A teen's recent death is a harsh reminder that ATVs can be fatal.
Eighteen-year-old Marshell Connor Lucas died in an all-terrain vehicle accident over the weekend. He was trying to catch up to another vehicle and struck a tree.
As riding ATVs has become a popular hobby for kids, the amount of related deaths and injuries is alarming. In 2008, 410 people reportedly died due to ATV accidents -- and 74 of those were children. The Consumer Product Safety Commission believes that at least 135,100 other people were treated that year for ATV-related injuries.
Three mothers -- Carolyn Anderson, Sue Rabe and Carol Keezer -- lost children in ATV-related accidents and founded the Concerned Families for ATV Safety organization, a network of parents helping each other cope with ATV-related deaths. They claim that over 40,000 families each year have a child who is injured or killed in one of these incidents.
Here are a few of the children who have lost their lives in ATV-related accidents:

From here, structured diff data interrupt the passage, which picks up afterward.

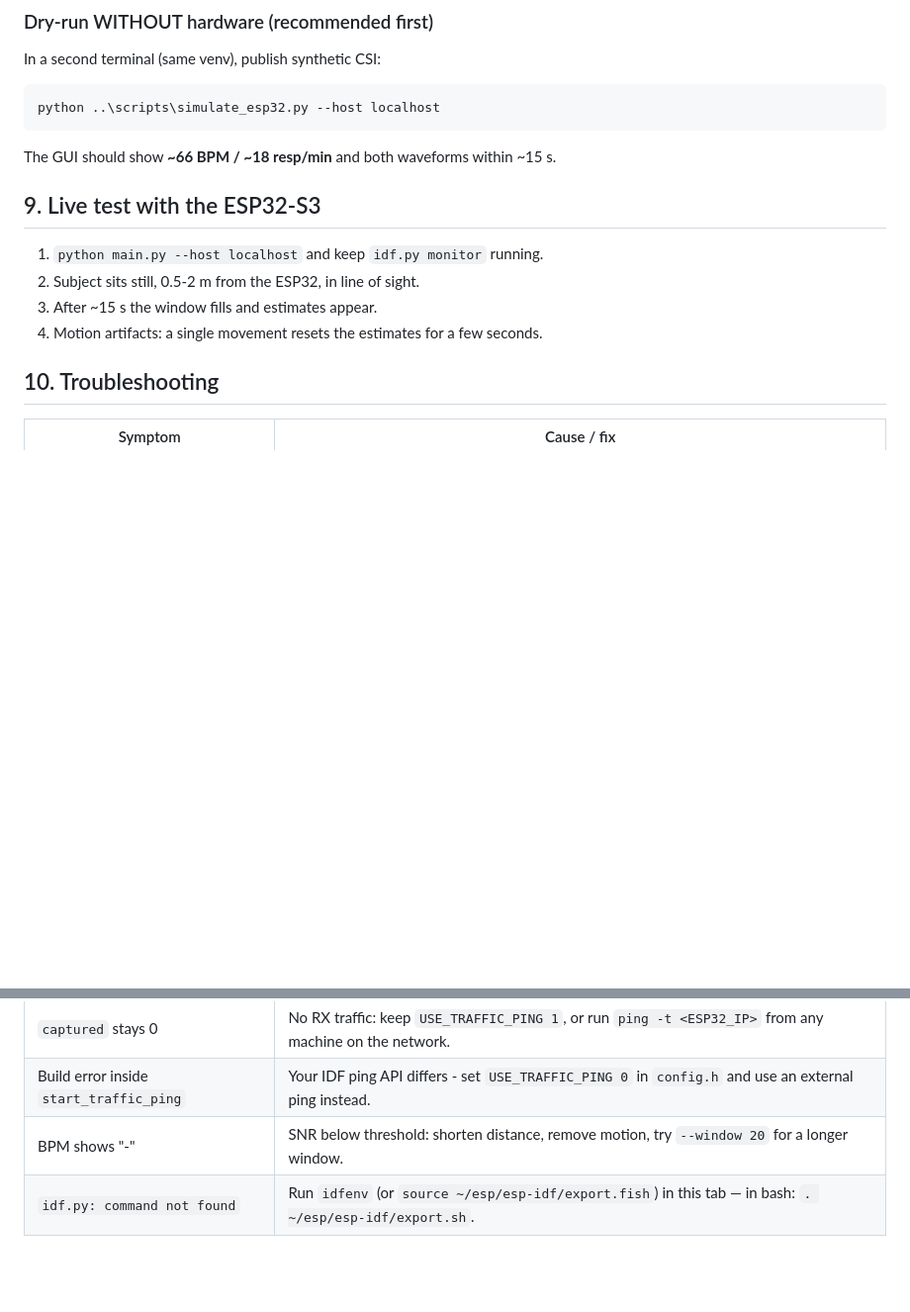
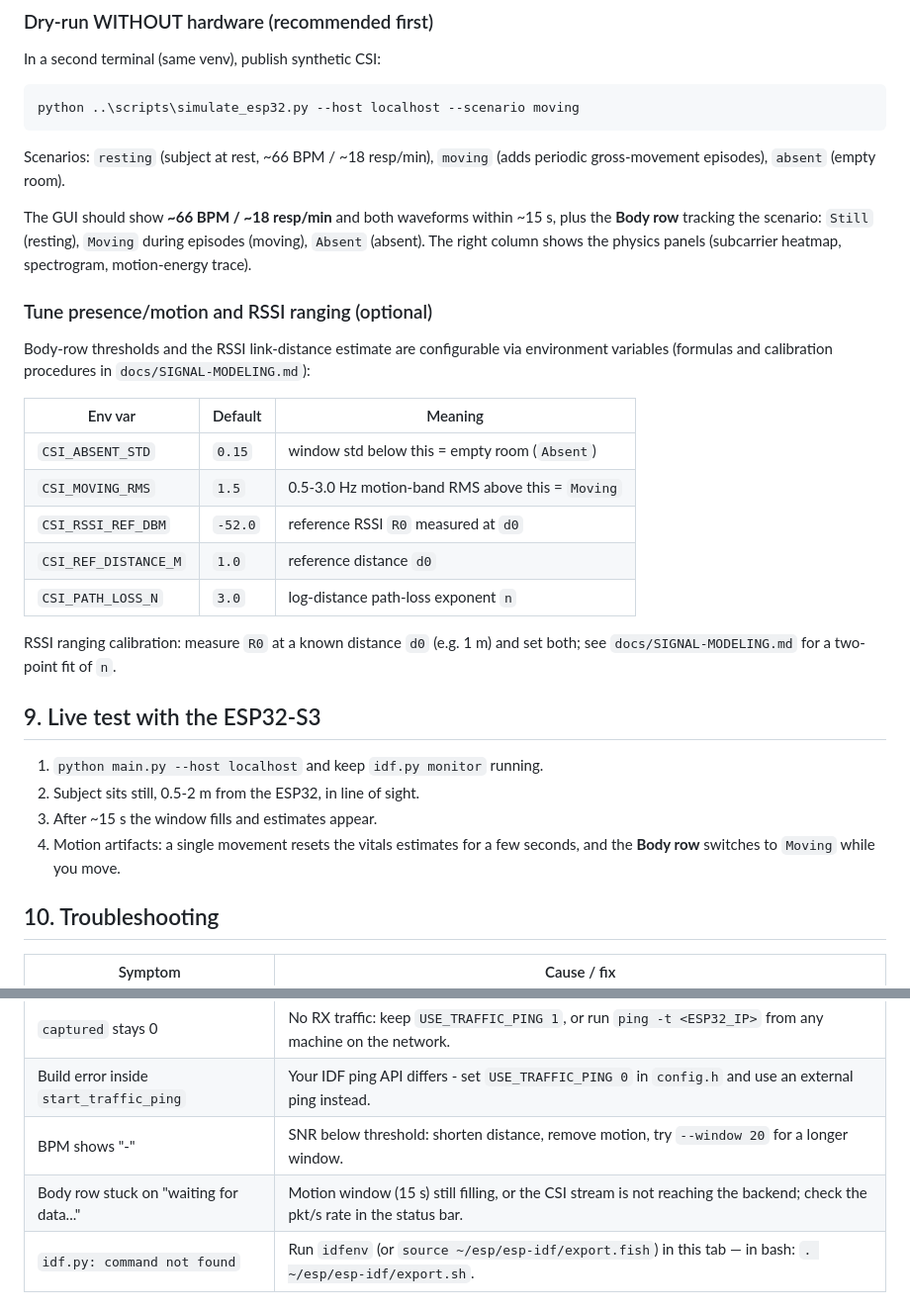
Before and after one commit to apoi1/csisensor, a Markdown page: DEPLOYMENT.md, 2 parts joined by grey strips. Shown at 99% size. Drawn GitHub-style; blank space fills up the shorter version.

Commit message:
docs(deploy): document scenarios, Body row and calibration env vars
Verify DEPLOYMENT.md against the current stack (docker-compose container
name and ports, mosquitto.conf anonymous auth, requirements.txt pins,
main.py CLI flags) and update it for the body-position feature: dry-run
now demos --scenario resting/moving/absent with expected Body-row
states, a new calibration section documents the five CSI_* env vars
with their defaults and the RSSI two-point procedure pointer, the live
test notes the Moving state during motion, and troubleshooting gains a
Body-row entry.

````diff
--- a/DEPLOYMENT.md
+++ b/DEPLOYMENT.md
@@ -156,17 +156,40 @@ If `Activate.ps1` is blocked: `Set-ExecutionPolicy -Scope CurrentUser RemoteSign
 In a second terminal (same venv), publish synthetic CSI:
 
 ```powershell
-python ..\scripts\simulate_esp32.py --host localhost
+python ..\scripts\simulate_esp32.py --host localhost --scenario moving
 ```
 
-The GUI should show **~66 BPM / ~18 resp/min** and both waveforms within ~15 s.
+Scenarios: `resting` (subject at rest, ~66 BPM / ~18 resp/min), `moving`
+(adds periodic gross-movement episodes), `absent` (empty room).
+
+The GUI should show **~66 BPM / ~18 resp/min** and both waveforms within ~15 s,
+plus the **Body row** tracking the scenario: `Still` (resting), `Moving`
+during episodes (moving), `Absent` (absent). The right column shows the
+physics panels (subcarrier heatmap, spectrogram, motion-energy trace).
+
+### Tune presence/motion and RSSI ranging (optional)
+
+Body-row thresholds and the RSSI link-distance estimate are configurable
+via environment variables (formulas and calibration procedures in
+`docs/SIGNAL-MODELING.md`):
+
+| Env var | Default | Meaning |
+|---|---|---|
+| `CSI_ABSENT_STD` | `0.15` | window std below this = empty room (`Absent`) |
+| `CSI_MOVING_RMS` | `1.5` | 0.5-3.0 Hz motion-band RMS above this = `Moving` |
+| `CSI_RSSI_REF_DBM` | `-52.0` | reference RSSI `R0` measured at `d0` |
+| `CSI_REF_DISTANCE_M` | `1.0` | reference distance `d0` |
+| `CSI_PATH_LOSS_N` | `3.0` | log-distance path-loss exponent `n` |
+
+RSSI ranging calibration: measure `R0` at a known distance `d0` (e.g. 1 m)
+and set both; see `docs/SIGNAL-MODELING.md` for a two-point fit of `n`.
 
 ## 9. Live test with the ESP32-S3
 
 1. `python main.py --host localhost` and keep `idf.py monitor` running.
 2. Subject sits still, 0.5-2 m from the ESP32, in line of sight.
 3. After ~15 s the window fills and estimates appear.
-4. Motion artifacts: a single movement resets the estimates for a few seconds.
+4. Motion artifacts: a single movement resets the vitals estimates for a few seconds, and the **Body row** switches to `Moving` while you move.
 
 ## 10. Troubleshooting
 
@@ -181,6 +204,7 @@ The GUI should show **~66 BPM / ~18 resp/min** and both waveforms within ~15 s.
 | `captured` stays 0 | No RX traffic: keep `USE_TRAFFIC_PING 1`, or run `ping -t <ESP32_IP>` from any machine on the network. |
 | Build error inside `start_traffic_ping` | Your IDF ping API differs - set `USE_TRAFFIC_PING 0` in `config.h` and use an external ping instead. |
 | BPM shows "-" | SNR below threshold: shorten distance, remove motion, try `--window 20` for a longer window. |
+| Body row stuck on "waiting for data..." | Motion window (15 s) still filling, or the CSI stream is not reaching the backend; check the pkt/s rate in the status bar. |
 | `idf.py: command not found` | Run `idfenv` (or `source ~/esp/esp-idf/export.fish`) in this tab — in bash: `. ~/esp/esp-idf/export.sh`. |
 
 ## 11. Security notes
````
Also changed, not shown: odd/tasks/body-position-gui.md (+3 -2 lines).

Zachary T. Barker, 15, was an ATV passenger who died after a car struck the ATV he was riding on a St. Louis road. Zachary was thrown 60 feet and died at the accident scene.
Shay Christopher Atwood, 10, died after seven months of surgeries and therapy due to an ATV accident he had last August. Shay was driving a three-wheeler near his Michigan home, and the vehicle flipped over.
Photo: Muskegan Chronicle
Dominique Dezii,13, was killed while riding in an ATV. The driver of the vehicle ran a red light and then hit an oncoming car on a New Jersey road.
Photo: Courier Post Online
James Anderson, 14, was killed when he crashed an ATV into a tree on a backwoods trail during a summer vacation with friends in New Hampshire. His mother, Carolyn, is one of the founders of the Concerned Families for ATV Safety.
Photo: Concerned Families for ATV Safety
Five Georgia children died in 2003 after a car struck their ATV. Dustin Vernedore, 11, Kayla Vernedore, 13, Lindsay Joiner, 13, Courtney Arsenault, 10, and Coranne Megan Nelson, 14, had piled into the ATV and then gone for a ride on a winding road during a birthday party.
The U.S. Consumer Product Safety Commission provides guidelines for reducing the risks associated with ATVs:
* Take a hands-on safety training course. ATV drivers with formal training have a lower injury risk.
* Always wear protective gear, especially a helmet.
* Do not drive ATVs with a passenger or ride in one as a passenger.
* Do not drive ATVs on paved roads.
* Do not allow children to ride or drive adult ATVs. Kids under 16 on adult ATVs are twice as likely to be injured as children riding in youth ATVs.
* Do not drive ATVs while under the influence of drugs or alcohol.
Would you let your child ride an ATV?